◆ **WHAT IS REQUIRED**:
Look at each line of the records and count those with "columns" in them. Please answer with the count alone.

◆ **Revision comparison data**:
━━━━━━━━━━
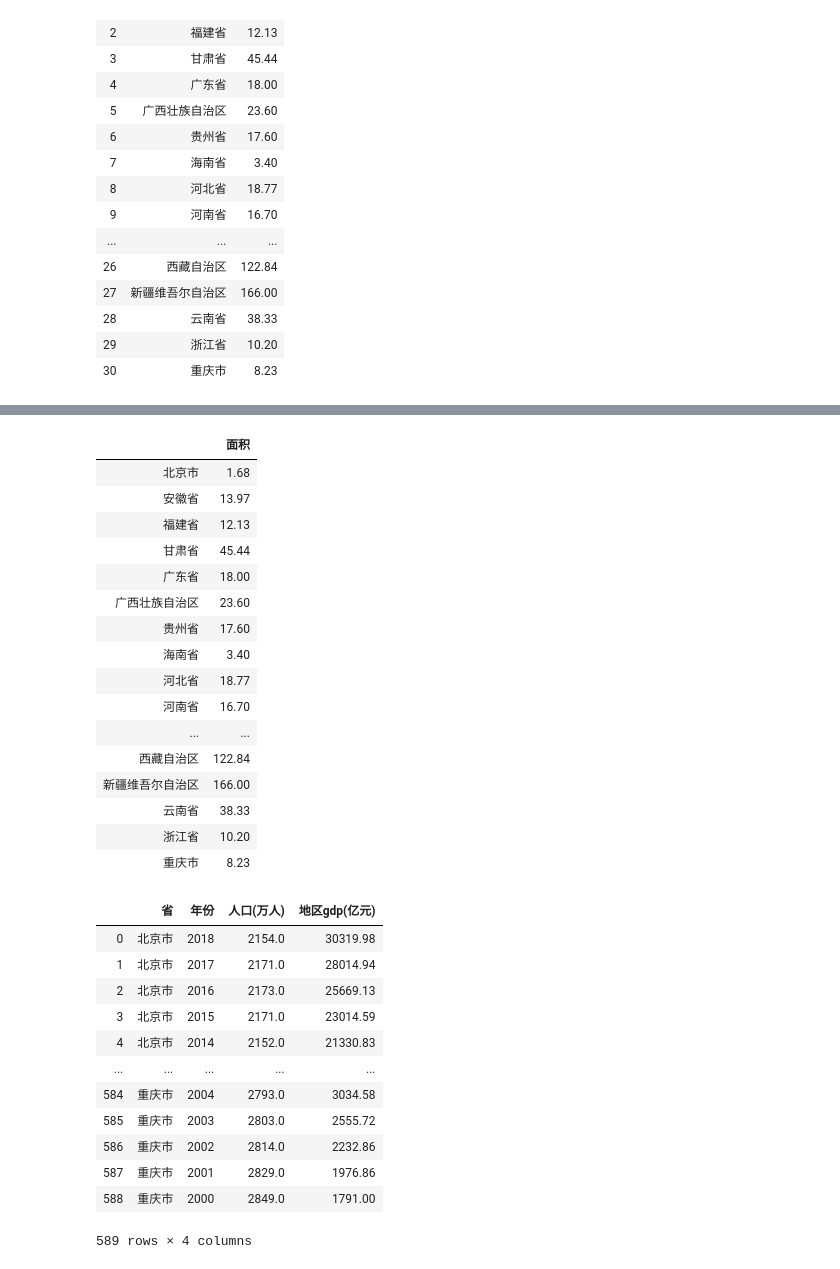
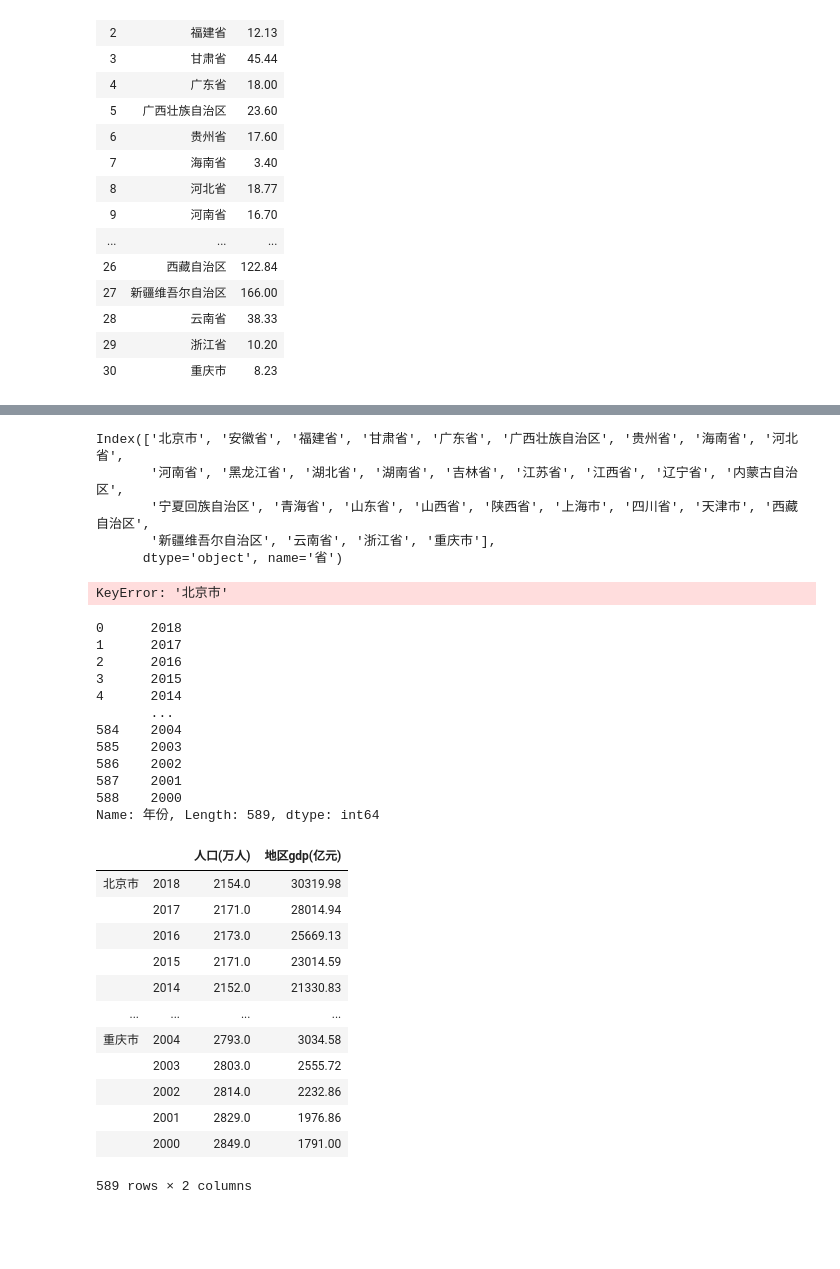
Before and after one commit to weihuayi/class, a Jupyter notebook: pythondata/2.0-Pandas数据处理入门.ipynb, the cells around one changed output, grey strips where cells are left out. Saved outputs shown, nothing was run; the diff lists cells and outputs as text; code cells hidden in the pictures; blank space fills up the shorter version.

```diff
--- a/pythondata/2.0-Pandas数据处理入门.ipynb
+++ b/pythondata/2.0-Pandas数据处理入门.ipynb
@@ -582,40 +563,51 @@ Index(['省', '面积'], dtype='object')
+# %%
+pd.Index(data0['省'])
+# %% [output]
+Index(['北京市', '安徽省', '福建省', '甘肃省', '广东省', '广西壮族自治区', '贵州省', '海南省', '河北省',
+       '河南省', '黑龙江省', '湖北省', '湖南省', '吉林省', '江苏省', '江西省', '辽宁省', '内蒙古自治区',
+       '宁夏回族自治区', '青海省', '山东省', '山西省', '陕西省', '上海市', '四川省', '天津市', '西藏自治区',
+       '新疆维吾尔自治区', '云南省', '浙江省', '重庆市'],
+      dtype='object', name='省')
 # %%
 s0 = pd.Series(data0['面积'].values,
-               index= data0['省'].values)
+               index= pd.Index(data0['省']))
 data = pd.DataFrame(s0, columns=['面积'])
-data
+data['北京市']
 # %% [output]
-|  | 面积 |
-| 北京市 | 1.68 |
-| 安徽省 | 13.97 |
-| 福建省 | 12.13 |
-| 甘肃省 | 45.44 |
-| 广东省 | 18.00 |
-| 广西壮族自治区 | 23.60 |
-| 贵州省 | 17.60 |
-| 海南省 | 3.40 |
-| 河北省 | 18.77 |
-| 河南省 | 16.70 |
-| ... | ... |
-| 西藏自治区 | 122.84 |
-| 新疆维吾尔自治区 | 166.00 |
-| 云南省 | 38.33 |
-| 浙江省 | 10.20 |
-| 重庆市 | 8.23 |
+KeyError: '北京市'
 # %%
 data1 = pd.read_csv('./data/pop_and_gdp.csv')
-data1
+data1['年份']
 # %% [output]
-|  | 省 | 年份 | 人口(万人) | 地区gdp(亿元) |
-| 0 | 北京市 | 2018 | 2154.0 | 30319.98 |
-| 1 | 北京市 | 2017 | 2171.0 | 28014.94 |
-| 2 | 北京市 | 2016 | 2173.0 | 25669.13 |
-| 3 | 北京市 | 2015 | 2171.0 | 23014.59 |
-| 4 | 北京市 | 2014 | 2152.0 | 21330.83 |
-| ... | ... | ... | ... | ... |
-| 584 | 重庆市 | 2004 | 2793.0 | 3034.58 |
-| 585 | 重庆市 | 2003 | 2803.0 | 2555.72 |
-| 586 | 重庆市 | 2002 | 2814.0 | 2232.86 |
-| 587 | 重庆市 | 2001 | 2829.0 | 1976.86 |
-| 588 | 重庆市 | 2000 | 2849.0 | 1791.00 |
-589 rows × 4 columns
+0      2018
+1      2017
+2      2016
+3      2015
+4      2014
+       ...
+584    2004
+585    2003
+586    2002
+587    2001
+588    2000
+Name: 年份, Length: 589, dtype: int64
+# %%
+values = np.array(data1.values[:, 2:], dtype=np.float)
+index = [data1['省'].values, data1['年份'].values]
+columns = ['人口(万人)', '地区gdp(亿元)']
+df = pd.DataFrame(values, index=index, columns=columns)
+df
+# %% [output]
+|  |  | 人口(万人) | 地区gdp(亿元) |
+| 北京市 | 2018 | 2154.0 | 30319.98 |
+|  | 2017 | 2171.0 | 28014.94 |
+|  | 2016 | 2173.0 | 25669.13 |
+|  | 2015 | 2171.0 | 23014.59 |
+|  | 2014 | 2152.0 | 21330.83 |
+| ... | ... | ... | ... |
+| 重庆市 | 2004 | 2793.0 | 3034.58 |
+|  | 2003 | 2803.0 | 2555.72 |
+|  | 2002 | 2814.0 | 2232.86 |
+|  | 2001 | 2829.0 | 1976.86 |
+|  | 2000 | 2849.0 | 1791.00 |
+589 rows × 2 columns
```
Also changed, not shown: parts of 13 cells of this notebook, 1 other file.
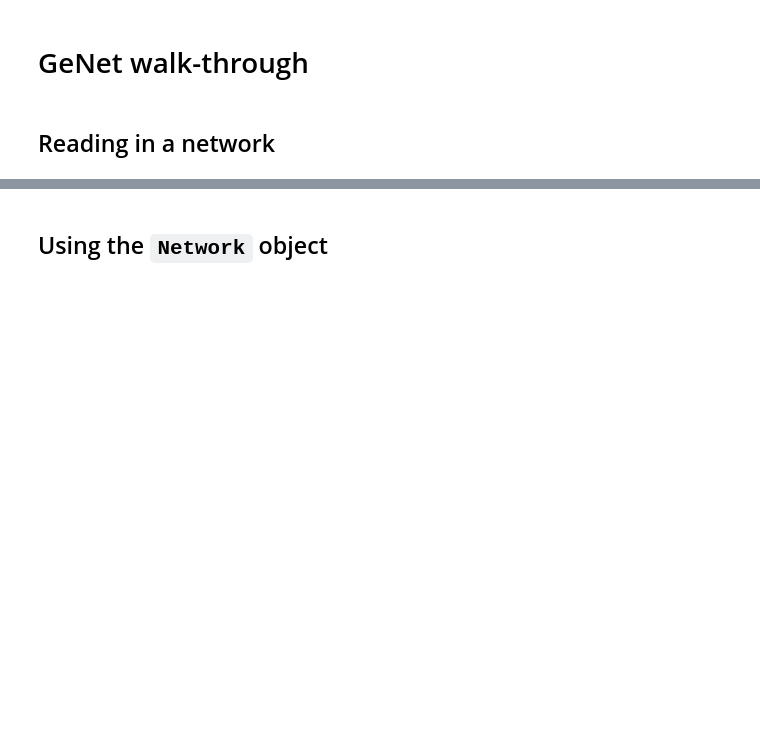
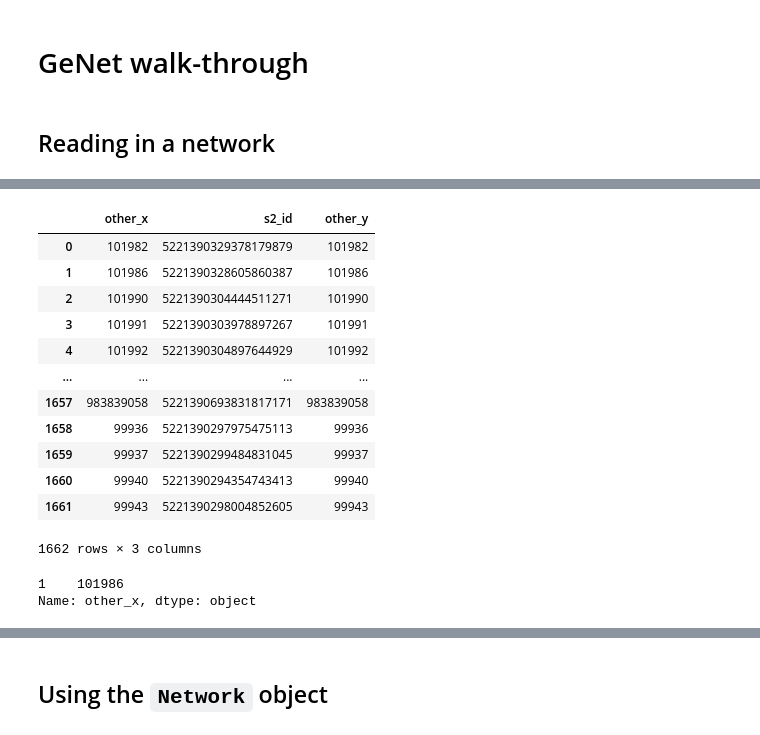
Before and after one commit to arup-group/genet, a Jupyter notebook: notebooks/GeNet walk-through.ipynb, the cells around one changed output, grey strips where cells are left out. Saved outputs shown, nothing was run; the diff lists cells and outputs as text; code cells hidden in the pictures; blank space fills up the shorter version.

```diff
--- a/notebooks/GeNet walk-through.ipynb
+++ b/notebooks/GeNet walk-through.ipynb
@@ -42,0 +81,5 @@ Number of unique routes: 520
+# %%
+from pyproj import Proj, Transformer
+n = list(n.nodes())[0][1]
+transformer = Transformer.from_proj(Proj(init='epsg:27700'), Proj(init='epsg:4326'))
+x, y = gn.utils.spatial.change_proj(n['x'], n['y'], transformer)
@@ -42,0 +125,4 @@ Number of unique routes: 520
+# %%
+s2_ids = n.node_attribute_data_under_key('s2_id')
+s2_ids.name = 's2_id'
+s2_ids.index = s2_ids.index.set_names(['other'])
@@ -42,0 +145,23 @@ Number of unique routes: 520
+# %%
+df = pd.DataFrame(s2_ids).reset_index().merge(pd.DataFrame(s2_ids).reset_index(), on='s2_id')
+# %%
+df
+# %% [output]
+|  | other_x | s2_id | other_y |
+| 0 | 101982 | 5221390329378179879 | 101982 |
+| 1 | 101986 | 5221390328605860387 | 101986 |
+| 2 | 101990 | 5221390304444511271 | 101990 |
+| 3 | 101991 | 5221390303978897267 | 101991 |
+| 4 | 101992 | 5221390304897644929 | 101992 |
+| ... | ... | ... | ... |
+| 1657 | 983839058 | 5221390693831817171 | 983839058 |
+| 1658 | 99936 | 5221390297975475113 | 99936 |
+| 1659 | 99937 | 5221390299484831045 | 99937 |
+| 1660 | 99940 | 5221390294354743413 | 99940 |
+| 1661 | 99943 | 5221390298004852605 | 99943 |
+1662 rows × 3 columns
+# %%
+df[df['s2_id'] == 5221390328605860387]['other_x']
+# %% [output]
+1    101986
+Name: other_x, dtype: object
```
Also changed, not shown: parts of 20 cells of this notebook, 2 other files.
━━━━━━━━━━
◆ **EXERCISE RESULT**:
6